DATA EXCERPTS Block Start

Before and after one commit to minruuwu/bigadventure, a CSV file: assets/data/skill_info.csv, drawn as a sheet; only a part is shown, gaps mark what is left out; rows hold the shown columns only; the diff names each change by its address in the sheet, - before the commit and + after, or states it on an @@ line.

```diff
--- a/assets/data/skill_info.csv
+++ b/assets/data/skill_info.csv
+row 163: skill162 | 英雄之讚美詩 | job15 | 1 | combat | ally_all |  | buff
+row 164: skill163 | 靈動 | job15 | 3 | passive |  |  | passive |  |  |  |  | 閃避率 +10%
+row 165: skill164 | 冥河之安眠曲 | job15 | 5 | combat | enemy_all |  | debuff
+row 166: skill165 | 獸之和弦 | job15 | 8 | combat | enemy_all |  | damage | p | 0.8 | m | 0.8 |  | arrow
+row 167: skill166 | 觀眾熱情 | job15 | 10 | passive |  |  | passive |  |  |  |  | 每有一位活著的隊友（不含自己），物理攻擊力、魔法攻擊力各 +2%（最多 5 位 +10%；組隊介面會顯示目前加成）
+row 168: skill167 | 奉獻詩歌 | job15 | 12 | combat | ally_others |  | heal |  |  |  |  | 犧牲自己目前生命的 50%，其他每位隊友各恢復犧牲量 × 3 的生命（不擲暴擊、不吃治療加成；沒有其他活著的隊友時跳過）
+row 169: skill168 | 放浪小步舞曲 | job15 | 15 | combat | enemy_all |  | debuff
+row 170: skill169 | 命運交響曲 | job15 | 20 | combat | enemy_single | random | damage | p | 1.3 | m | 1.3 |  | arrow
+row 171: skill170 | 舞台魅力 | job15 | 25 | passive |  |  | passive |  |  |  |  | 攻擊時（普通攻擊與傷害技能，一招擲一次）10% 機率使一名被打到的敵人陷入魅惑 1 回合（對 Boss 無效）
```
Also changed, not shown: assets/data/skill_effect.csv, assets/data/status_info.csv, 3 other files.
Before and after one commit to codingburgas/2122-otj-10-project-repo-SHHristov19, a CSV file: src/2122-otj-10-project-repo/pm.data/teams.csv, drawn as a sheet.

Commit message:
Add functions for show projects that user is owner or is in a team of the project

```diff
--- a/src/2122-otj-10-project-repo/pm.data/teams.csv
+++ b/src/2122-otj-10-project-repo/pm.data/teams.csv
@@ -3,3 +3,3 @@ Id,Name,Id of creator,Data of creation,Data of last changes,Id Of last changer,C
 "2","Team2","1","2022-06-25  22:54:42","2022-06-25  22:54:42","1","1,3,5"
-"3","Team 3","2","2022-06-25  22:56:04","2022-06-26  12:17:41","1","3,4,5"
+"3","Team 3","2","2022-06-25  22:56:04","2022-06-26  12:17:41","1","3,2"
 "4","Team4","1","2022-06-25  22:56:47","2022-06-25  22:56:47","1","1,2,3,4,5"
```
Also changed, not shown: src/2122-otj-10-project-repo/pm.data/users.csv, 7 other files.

DATA EXCERPTS Block End

ACTION ITEM: Starting with the first entry and ending with the last, give all of them again unchanged.

ANSWER:
Before and after one commit to minruuwu/bigadventure, a CSV file: assets/data/skill_info.csv, drawn as a sheet; only a part is shown, gaps mark what is left out; rows hold the shown columns only; the diff names each change by its address in the sheet, - before the commit and + after, or states it on an @@ line.

```diff
--- a/assets/data/skill_info.csv
+++ b/assets/data/skill_info.csv
+row 163: skill162 | 英雄之讚美詩 | job15 | 1 | combat | ally_all |  | buff
+row 164: skill163 | 靈動 | job15 | 3 | passive |  |  | passive |  |  |  |  | 閃避率 +10%
+row 165: skill164 | 冥河之安眠曲 | job15 | 5 | combat | enemy_all |  | debuff
+row 166: skill165 | 獸之和弦 | job15 | 8 | combat | enemy_all |  | damage | p | 0.8 | m | 0.8 |  | arrow
+row 167: skill166 | 觀眾熱情 | job15 | 10 | passive |  |  | passive |  |  |  |  | 每有一位活著的隊友（不含自己），物理攻擊力、魔法攻擊力各 +2%（最多 5 位 +10%；組隊介面會顯示目前加成）
+row 168: skill167 | 奉獻詩歌 | job15 | 12 | combat | ally_others |  | heal |  |  |  |  | 犧牲自己目前生命的 50%，其他每位隊友各恢復犧牲量 × 3 的生命（不擲暴擊、不吃治療加成；沒有其他活著的隊友時跳過）
+row 169: skill168 | 放浪小步舞曲 | job15 | 15 | combat | enemy_all |  | debuff
+row 170: skill169 | 命運交響曲 | job15 | 20 | combat | enemy_single | random | damage | p | 1.3 | m | 1.3 |  | arrow
+row 171: skill170 | 舞台魅力 | job15 | 25 | passive |  |  | passive |  |  |  |  | 攻擊時（普通攻擊與傷害技能，一招擲一次）10% 機率使一名被打到的敵人陷入魅惑 1 回合（對 Boss 無效）
```
Also changed, not shown: assets/data/skill_effect.csv, assets/data/status_info.csv, 3 other files.
Before and after one commit to codingburgas/2122-otj-10-project-repo-SHHristov19, a CSV file: src/2122-otj-10-project-repo/pm.data/teams.csv, drawn as a sheet.

Commit message:
Add functions for show projects that user is owner or is in a team of the project

```diff
--- a/src/2122-otj-10-project-repo/pm.data/teams.csv
+++ b/src/2122-otj-10-project-repo/pm.data/teams.csv
@@ -3,3 +3,3 @@ Id,Name,Id of creator,Data of creation,Data of last changes,Id Of last changer,C
 "2","Team2","1","2022-06-25  22:54:42","2022-06-25  22:54:42","1","1,3,5"
-"3","Team 3","2","2022-06-25  22:56:04","2022-06-26  12:17:41","1","3,4,5"
+"3","Team 3","2","2022-06-25  22:56:04","2022-06-26  12:17:41","1","3,2"
 "4","Team4","1","2022-06-25  22:56:47","2022-06-25  22:56:47","1","1,2,3,4,5"
```
Also changed, not shown: src/2122-otj-10-project-repo/pm.data/users.csv, 7 other files.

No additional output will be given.